VAT Cash Accounting for Small Businesses:
From 1 April 2013, new tax rules allow small businesses with an annual turnover of between £77,000 to £154,000 to register for VAT cash accounting. Joining the Cash Accounting Scheme (CAS) makes it a lot easier for small businesses to work out the amount of VAT payable on earnings they have received, but what happens when cash accounting for your small business comes to an end?
CAS permits small businesses to improve cash flow by allowing them to defer VAT on invoices that have not been settled including trading expenses, acquisition of plant and machinery and some interest charges together with funds you have received from sales since submitting your self assessment tax return form. On the flip side you can´t claim VAT for goods you have acquired, but have not paid for.
What can you do if you exceed the CAS threshold?
A small business has the option to stay in the scheme until annual turnover exceeds the limit – which for the 2013/2014 tax year is £154,000. At this point you must leave the scheme. The problem for some small businesses is that this will mean you have to pay more in taxes for outstanding invoices that you may not even get paid for.
There are however exceptional circumstances which you can apply to lower the limits and either reduce the amount of income tax payable or re-qualify for the CAS. For example, if you sold equipment that ultimately boosted revenue you would not have ordinarily received you might be able to reclaim VAT within CAS providing you can show the taxman that the following year´s turnover will be less than £154,000.
Before HMRC will let you back into the scheme you must produce thorough records of all sales and purchases for the current tax year and a detailed forecast for the following year demonstrating why turnover will not exceed the following years limit. In most cases HMRC will let you back into the scheme.
However, if you do find that you exceed the CAS limit you may still be able to lower your revenue by taking advantage of HMRC´s deferral rules and delay transition of VAT for a further six months. If the referral brings you back within CAS limits you will avoid paying standard VAT tax.
An additional bonus to playing this trump card is if you have not received payment for any outstanding invoices. In such cases you can treat them as bad debts and defer VAT until they have been paid. It should be noted however that tax deferral rules can only be applied if your turnover in the last VAT quarter before leaving the CAS does not exceed £154,000.

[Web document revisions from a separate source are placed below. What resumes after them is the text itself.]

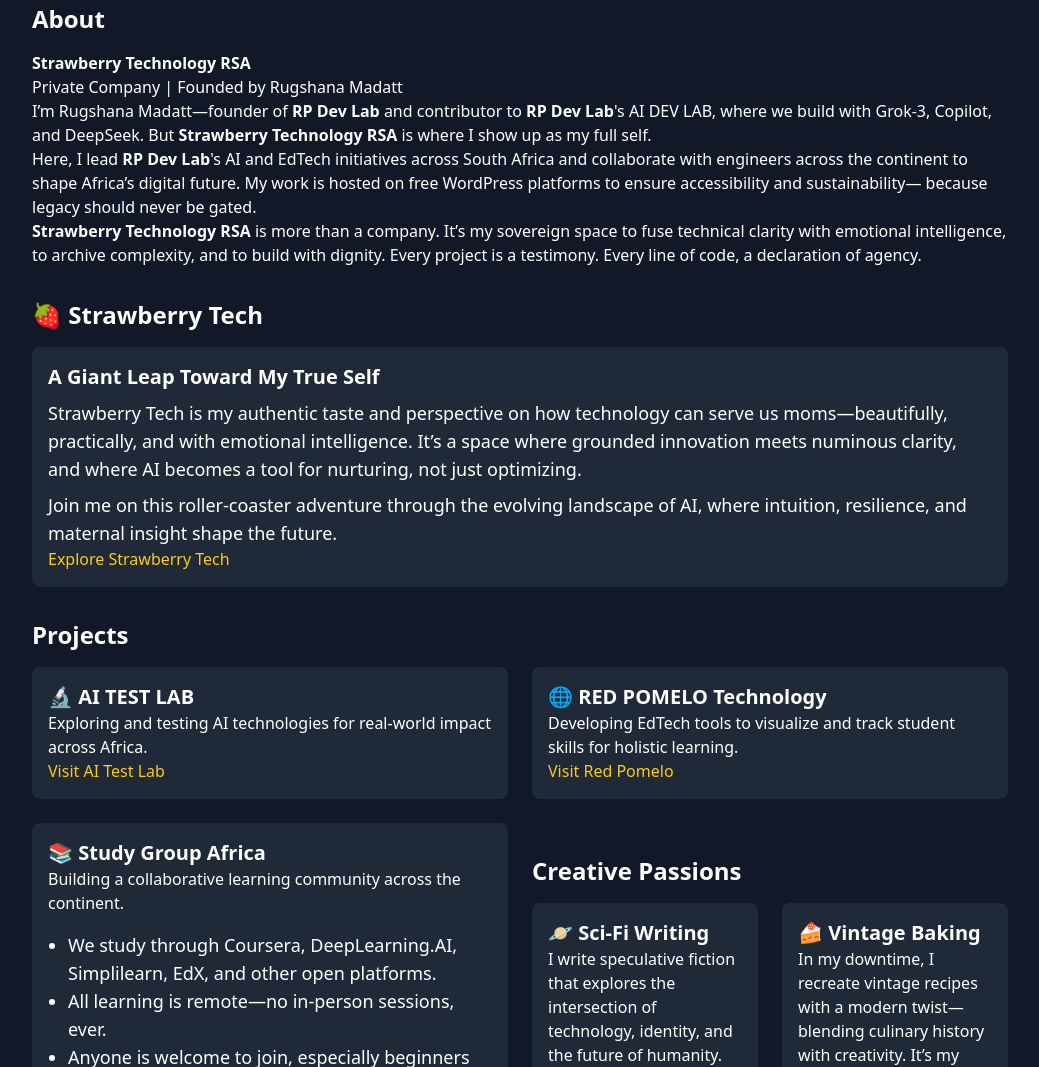
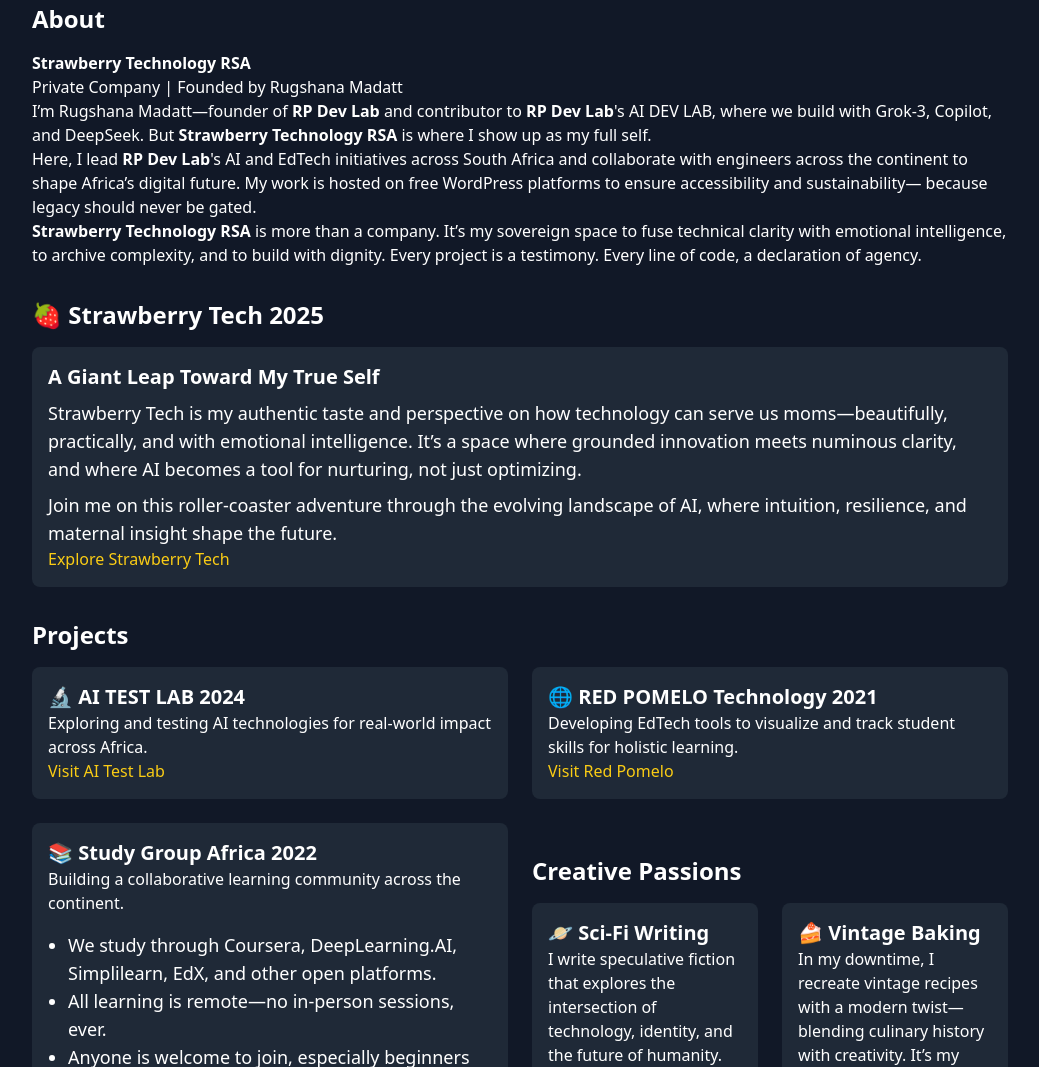
Before and after one commit to strawberryANOVA/strawberryANOVA.github.io, a plain HTML site: page index.html in a window 1280 px wide. Shown: the part 177-1244 px from the top of the page, without its empty margins (120-1159 px from the left). Drawn offline with nearby package versions, Linux system fonts and the light colour scheme.

Commit message:
Update index.html

```diff
--- a/index.html
+++ b/index.html
@@ -40,7 +40,7 @@
 
             <!-- Strawberry Tech Section -->
 <section class="my-8">
-  <h2 class="text-2xl font-semibold mb-4">🍓 Strawberry Tech</h2>
+  <h2 class="text-2xl font-semibold mb-4">🍓 Strawberry Tech 2025</h2>
   <div class="bg-gray-800 p-4 rounded-lg">
     <h3 class="text-xl font-bold">A Giant Leap Toward My True Self</h3>
     <p class="text-lg mt-2">
@@ -58,17 +58,17 @@
       <h2 class="text-2xl font-semibold mb-4">Projects</h2>
       <div class="grid grid-cols-1 md:grid-cols-2 gap-6">
         <div class="bg-gray-800 p-4 rounded-lg">
-          <h3 class="text-xl font-bold">🔬 AI TEST LAB</h3>
+          <h3 class="text-xl font-bold">🔬 AI TEST LAB 2024</h3>
           <p>Exploring and testing AI technologies for real-world impact across Africa.</p>
           <a href="https://aitestlabafrica.wordpress.com/ai-test-lab" class="text-yellow-400 hover:underline">Visit AI Test Lab</a>
         </div>
         <div class="bg-gray-800 p-4 rounded-lg">
-          <h3 class="text-xl font-bold">🌐 RED POMELO Technology</h3>
+          <h3 class="text-xl font-bold">🌐 RED POMELO Technology 2021</h3>
           <p>Developing EdTech tools to visualize and track student skills for holistic learning.</p>
           <a href="https://redpomelotechnology.wordpress.com" class="text-yellow-400 hover:underline">Visit Red Pomelo</a>
         </div>
         <div class="bg-gray-800 p-4 rounded-lg">
-          <h3 class="text-xl font-bold">📚 Study Group Africa</h3>
+          <h3 class="text-xl font-bold">📚 Study Group Africa 2022</h3>
           <p>Building a collaborative learning community across the continent.</p>
           <ul class="list-disc pl-5 text-lg mt-4">
           <li>We study through Coursera, DeepLearning.AI, Simplilearn, EdX, and other open platforms.</li>
```
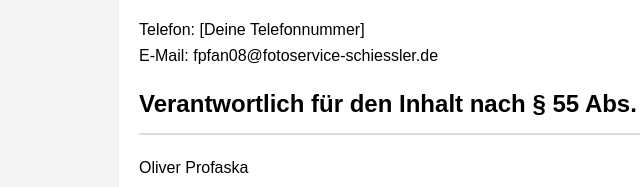
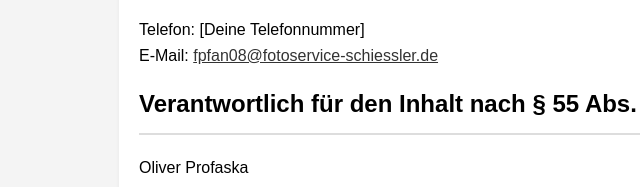
Before and after one commit to FPfan08/fpfan08-webseite, a plain HTML site: page impressum.html in a window 1280 px wide. Shown: the part 596-783 px from the top of the page, 101-741 px from the left. Drawn offline with Linux system fonts and the light colour scheme.

Commit message:
Make email address clickable in impressum
Updated contact email link to be clickable.

```diff
--- a/impressum.html
+++ b/impressum.html
@@ -244,7 +244,7 @@
             <h2>Kontakt</h2>
             <p>
                 Telefon: [Deine Telefonnummer]<br>
-                E-Mail: fpfan08@fotoservice-schiessler.de
+                E-Mail: <a href="mailto:fpfan08@fotoservice-schiessler.de" style="color: #333; text-decoration: underline;">fpfan08@fotoservice-schiessler.de</a>
             </p>
 
             <h2>Verantwortlich für den Inhalt nach § 55 Abs. 2 RStV</h2>
```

For more advice about CAS, tax referrals and other means of reducing the amount of payable tax for your small business, contact Taxaccolega, a low fixed fee accountant, email@example.com or call us on 08000 235 234 and speak with a member of our friendly and knowledgeable team.